The Duchess of Cambridge became Patron of the National Portrait Gallery in January 2012. The Duchess’s Patronage reflects her personal interests in the arts and will help the Gallery to continue to reach wider audiences and to encourage more young people to engage with the Collection. On Wednesday 8 February 2012 the Duchess made her first public visit to the Gallery to view the Lucian Freud Portraits exhibition.
To find out more about the Gallery’s history and its Collection, an illustrated book National Portrait Gallery Highlights, written by Charles Saumarez Smith with a foreword by Sandy Nairne, can be purchased from the Gallery’s online shop. Also available is the National Portrait Gallery Complete Illustrated Catalogue, a comprehensive listing of every painting, drawing, photograph and sculpture in the main Collection.
associated with John Taylor
Sir George Scharf
by Walter William Ouless
Some Galleries at the South Kensington Museum
by Sir George Scharf, circa 1885
The entrance hall at the South Kensington Museum
by Sir George Scharf, 1885
Exterior of South Kensington Museum
by Sir George Scharf, 1880
Sir George Scharf
by Sir George Scharf
Sir George Scharf
The National Portrait Gallery in the Bethnal Green Museum
The plaque dedicated to William Henry Alexander
Christian's original design for the north front
The Imperial staircase viewed from the Royal Gallery
Joseph Duveen, Baron Duveen
by Walter Tittle
Joseph Duveen, Baron Duveen

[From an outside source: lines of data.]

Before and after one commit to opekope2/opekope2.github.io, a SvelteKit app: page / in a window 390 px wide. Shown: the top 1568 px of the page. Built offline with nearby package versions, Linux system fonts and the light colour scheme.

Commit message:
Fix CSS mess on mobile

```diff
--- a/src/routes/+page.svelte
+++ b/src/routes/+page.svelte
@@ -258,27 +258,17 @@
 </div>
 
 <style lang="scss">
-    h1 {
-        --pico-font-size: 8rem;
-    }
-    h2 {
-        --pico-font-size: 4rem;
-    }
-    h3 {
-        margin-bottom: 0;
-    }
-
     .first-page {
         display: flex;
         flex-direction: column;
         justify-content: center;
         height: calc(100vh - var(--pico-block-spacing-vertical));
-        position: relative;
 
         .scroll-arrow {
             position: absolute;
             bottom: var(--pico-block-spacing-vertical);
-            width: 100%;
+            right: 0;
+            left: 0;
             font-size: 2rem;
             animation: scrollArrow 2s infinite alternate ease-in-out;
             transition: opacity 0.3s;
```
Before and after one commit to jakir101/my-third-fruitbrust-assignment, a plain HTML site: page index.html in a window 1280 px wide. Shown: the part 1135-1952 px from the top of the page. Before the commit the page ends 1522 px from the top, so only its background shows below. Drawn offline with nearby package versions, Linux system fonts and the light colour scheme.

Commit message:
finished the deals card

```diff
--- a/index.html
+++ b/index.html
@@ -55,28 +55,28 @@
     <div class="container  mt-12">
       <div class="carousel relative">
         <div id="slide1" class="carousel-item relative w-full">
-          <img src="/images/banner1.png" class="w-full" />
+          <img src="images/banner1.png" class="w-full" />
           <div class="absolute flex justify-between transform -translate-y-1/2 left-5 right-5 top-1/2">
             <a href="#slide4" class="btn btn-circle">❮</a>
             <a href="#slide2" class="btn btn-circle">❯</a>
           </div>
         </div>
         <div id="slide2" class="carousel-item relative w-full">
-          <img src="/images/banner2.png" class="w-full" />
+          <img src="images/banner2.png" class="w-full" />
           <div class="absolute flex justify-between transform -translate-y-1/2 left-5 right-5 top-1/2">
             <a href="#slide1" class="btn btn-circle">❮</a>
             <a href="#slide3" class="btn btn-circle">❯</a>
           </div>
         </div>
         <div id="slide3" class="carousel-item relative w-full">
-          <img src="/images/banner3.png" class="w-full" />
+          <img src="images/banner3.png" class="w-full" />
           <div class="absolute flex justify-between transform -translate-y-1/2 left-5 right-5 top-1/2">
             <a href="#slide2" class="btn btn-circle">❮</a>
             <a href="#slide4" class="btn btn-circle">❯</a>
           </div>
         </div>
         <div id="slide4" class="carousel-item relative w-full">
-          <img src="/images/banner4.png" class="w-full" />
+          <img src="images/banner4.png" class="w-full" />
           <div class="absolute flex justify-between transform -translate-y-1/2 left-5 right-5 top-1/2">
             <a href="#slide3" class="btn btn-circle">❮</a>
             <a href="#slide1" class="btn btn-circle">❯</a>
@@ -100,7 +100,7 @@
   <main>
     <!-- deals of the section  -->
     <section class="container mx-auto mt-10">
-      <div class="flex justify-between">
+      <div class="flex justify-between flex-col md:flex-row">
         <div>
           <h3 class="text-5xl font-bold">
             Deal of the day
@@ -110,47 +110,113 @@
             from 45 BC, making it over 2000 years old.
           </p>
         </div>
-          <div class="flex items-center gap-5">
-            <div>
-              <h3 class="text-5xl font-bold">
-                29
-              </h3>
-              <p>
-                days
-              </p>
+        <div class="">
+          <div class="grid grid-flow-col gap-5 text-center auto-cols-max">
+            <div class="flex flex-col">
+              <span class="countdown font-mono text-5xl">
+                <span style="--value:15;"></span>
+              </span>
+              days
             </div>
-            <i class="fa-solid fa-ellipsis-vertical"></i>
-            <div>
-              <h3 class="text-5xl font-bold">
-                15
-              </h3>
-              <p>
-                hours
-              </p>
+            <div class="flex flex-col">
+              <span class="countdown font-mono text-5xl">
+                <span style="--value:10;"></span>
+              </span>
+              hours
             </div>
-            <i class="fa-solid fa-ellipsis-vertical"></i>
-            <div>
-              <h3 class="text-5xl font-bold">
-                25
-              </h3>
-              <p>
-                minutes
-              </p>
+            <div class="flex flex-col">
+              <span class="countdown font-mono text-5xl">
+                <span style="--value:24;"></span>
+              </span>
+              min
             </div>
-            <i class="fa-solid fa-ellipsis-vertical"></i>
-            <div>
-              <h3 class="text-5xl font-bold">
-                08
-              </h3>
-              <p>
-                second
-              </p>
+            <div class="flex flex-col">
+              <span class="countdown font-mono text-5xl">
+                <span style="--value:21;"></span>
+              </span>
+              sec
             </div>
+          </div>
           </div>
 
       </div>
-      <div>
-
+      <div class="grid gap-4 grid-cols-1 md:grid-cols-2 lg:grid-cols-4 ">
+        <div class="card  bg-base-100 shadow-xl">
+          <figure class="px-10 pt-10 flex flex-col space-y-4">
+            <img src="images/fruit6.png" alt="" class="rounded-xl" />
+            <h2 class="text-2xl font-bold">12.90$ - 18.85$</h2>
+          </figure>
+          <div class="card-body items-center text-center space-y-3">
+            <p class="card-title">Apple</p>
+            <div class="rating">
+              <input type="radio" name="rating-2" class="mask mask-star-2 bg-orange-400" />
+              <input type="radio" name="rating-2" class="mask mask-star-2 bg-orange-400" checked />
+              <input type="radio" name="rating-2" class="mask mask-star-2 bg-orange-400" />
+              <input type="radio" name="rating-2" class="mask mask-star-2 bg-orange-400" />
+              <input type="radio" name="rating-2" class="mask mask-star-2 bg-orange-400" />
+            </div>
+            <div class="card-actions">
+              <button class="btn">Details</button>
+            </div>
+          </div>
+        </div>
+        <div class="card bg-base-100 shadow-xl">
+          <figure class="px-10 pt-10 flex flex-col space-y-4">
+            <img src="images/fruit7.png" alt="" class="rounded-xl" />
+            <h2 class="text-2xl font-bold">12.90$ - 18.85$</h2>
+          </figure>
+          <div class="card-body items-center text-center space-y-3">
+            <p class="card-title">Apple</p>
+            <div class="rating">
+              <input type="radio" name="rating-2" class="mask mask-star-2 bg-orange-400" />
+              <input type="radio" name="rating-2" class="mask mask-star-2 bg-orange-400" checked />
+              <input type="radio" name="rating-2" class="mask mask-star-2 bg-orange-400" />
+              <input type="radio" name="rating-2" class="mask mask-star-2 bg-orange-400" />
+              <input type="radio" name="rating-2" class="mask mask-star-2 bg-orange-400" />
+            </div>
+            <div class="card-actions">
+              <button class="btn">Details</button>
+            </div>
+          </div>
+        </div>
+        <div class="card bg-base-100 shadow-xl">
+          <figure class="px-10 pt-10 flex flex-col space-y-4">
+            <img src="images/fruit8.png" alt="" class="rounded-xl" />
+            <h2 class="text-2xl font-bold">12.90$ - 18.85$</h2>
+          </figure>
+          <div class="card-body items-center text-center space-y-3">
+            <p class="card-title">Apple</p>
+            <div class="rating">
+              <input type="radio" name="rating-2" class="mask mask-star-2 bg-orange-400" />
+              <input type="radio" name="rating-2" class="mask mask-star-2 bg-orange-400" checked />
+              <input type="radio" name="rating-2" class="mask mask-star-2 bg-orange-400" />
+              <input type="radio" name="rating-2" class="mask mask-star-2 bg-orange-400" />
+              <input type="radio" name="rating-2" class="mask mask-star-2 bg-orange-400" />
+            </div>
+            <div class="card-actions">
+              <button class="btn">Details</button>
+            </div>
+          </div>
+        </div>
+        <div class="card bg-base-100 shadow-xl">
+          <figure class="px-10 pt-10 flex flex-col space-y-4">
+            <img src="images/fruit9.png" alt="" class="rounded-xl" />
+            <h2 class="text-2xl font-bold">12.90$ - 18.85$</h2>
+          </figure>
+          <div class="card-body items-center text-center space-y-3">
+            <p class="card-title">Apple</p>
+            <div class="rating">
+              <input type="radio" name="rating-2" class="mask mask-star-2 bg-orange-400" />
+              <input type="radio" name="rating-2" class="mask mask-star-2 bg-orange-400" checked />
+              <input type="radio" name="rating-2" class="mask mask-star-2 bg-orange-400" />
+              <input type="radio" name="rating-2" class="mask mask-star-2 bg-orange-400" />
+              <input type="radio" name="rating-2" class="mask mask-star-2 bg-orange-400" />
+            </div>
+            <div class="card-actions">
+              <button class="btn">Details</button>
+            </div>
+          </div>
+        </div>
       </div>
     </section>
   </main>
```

Late 20th Century Galleries
Early 20th Century Galleries. Remodelled by Piers Gough, 1996
The Duchess of Cambridge
© Jorge Herrera